A disability charity has called on politicians to promote life, rather than death, as the Scottish Parliament once again considers assisted suicide.
Last week, activists called for the practice to be introduced – despite the Assisted Suicide (Scotland) Bill being heavily rejected just three years ago.
Liberal Democrat health spokesman Alex Cole-Hamilton claims MSPs now feel differently.
‘Right to life’
Bill Scott, of Inclusion Scotland, the national disabled people’s organisation, told MSPs that previous attempts to change the law would have included people with non-terminal conditions and those living in pain.
“I would much rather this parliament talk about how we uphold the right to life”, he said.
And Anthony Horan, Director of the Roman Catholic Parliamentary Office, highlighted overseas reports of people being euthanised for alcohol addiction.
I would much rather this parliament talk about how we uphold the right to life
Horan also pointed out that people could be pressured into ending their lives for fear of being a burden if assisted suicide was allowed in Scotland.
In a letter to The Scotsman, Dr Alan Rodger described assisted suicide as a “radical change in medical ethics and practice”.
Dr Rodger also pointed out that “it is impossible to accurately determine that someone with an incurable illness has less than six months to live”, in a reference to previous proposals.

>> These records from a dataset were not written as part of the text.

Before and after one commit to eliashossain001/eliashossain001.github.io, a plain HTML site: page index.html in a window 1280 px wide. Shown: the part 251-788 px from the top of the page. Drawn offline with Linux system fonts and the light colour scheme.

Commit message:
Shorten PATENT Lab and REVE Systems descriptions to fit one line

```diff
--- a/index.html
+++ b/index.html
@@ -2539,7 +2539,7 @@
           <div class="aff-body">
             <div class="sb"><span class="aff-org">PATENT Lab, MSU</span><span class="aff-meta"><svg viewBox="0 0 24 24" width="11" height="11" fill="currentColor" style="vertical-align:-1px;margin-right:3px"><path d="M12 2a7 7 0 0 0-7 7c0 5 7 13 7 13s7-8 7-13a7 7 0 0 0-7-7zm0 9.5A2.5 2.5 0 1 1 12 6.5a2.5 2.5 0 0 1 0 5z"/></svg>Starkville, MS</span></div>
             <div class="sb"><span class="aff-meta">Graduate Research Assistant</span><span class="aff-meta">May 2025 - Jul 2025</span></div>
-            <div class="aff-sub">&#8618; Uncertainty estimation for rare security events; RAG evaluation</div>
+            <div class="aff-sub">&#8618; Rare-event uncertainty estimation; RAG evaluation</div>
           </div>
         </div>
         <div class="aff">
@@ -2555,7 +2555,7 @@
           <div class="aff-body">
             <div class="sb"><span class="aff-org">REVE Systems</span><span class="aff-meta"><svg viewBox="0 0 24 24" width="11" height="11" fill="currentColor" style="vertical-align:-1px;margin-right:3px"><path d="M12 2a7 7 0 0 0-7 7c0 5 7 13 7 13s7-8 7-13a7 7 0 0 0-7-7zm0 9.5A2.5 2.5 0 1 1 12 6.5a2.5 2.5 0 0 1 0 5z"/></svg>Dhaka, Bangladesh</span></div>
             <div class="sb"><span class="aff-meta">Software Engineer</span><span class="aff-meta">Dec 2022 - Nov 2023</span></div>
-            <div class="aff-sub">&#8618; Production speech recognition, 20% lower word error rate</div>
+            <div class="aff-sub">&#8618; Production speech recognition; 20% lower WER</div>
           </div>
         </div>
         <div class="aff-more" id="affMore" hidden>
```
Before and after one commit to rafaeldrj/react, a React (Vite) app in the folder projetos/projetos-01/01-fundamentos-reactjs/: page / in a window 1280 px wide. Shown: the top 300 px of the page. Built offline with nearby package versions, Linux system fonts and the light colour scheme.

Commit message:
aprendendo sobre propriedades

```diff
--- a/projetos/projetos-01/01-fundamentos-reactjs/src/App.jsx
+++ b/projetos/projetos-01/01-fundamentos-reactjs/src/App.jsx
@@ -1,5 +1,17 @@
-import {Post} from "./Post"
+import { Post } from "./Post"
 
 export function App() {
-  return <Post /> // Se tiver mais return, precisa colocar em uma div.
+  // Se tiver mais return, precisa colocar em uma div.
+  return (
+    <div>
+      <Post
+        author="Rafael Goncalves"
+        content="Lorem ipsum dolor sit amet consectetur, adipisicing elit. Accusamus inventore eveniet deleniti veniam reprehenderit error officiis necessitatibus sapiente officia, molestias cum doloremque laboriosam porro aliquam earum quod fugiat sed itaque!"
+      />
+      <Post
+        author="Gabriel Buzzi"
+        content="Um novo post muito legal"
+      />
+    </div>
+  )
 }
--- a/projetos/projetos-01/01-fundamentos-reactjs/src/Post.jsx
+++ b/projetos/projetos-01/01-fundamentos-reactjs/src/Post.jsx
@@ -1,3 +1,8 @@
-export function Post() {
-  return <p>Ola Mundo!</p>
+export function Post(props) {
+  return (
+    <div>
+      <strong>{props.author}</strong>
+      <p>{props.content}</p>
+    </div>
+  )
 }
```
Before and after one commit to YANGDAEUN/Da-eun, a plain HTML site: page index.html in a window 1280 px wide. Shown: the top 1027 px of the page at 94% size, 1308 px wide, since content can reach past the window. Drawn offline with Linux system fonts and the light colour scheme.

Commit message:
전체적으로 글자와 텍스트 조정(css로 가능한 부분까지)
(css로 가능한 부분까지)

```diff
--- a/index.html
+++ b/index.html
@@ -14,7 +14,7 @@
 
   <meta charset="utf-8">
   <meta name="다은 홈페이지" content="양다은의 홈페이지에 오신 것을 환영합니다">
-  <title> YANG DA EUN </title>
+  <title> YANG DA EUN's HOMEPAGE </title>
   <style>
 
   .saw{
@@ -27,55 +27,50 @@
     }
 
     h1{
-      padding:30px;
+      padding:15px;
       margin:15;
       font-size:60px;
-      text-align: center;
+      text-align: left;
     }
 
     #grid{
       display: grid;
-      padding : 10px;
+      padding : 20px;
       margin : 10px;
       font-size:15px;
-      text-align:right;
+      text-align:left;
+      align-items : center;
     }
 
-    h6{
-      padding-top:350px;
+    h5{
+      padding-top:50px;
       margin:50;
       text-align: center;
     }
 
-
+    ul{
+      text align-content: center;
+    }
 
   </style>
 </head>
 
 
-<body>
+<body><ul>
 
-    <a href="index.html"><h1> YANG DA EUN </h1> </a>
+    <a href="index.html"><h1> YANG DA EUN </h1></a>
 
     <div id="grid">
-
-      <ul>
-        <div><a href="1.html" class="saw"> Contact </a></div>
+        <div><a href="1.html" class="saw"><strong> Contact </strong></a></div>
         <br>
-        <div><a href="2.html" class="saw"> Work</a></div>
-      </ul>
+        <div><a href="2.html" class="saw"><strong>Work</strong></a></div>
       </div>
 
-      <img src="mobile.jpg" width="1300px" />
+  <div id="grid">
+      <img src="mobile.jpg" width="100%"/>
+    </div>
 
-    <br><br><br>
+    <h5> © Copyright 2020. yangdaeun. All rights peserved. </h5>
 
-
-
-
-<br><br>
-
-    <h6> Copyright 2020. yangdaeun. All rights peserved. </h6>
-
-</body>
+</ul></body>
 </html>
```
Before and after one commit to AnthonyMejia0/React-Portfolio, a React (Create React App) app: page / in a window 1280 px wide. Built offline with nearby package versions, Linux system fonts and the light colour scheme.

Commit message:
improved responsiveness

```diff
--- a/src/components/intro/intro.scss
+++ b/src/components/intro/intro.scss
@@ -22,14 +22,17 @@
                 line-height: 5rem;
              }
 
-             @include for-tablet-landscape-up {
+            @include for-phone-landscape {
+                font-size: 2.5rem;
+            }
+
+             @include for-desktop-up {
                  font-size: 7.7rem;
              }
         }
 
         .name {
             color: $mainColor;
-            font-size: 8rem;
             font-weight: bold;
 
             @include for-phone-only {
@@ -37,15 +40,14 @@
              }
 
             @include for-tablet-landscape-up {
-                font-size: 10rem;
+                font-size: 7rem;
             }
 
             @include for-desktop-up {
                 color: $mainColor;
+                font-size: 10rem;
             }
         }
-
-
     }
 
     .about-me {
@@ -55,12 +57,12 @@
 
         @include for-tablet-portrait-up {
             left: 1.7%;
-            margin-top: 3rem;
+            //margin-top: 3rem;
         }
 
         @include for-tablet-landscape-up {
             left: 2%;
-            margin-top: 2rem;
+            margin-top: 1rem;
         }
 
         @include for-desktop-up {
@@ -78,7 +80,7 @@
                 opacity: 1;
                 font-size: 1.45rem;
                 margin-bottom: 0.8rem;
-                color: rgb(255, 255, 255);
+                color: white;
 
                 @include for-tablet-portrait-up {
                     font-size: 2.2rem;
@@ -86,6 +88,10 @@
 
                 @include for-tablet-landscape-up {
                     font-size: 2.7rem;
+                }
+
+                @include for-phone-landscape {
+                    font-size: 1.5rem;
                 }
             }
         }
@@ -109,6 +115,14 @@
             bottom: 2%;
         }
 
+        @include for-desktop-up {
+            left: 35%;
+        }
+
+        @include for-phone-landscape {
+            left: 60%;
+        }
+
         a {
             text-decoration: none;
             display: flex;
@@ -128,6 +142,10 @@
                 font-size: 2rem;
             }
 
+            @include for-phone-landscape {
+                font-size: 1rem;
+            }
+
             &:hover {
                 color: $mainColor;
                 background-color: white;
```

The Lib Dems’ Cole-Hamilton called for a “refreshed inquiry with a view to bringing forward cross-party sponsored legislation”.
During both 2010 and 2015, MSPs considered legislation put forward by the late Margo MacDonald.
In the most recent vote, First Minister Nicola Sturgeon and Scottish Conservative leader Ruth Davidson were among the 82 MSPs who rejected the introduction of assisted suicide, with 36 in support.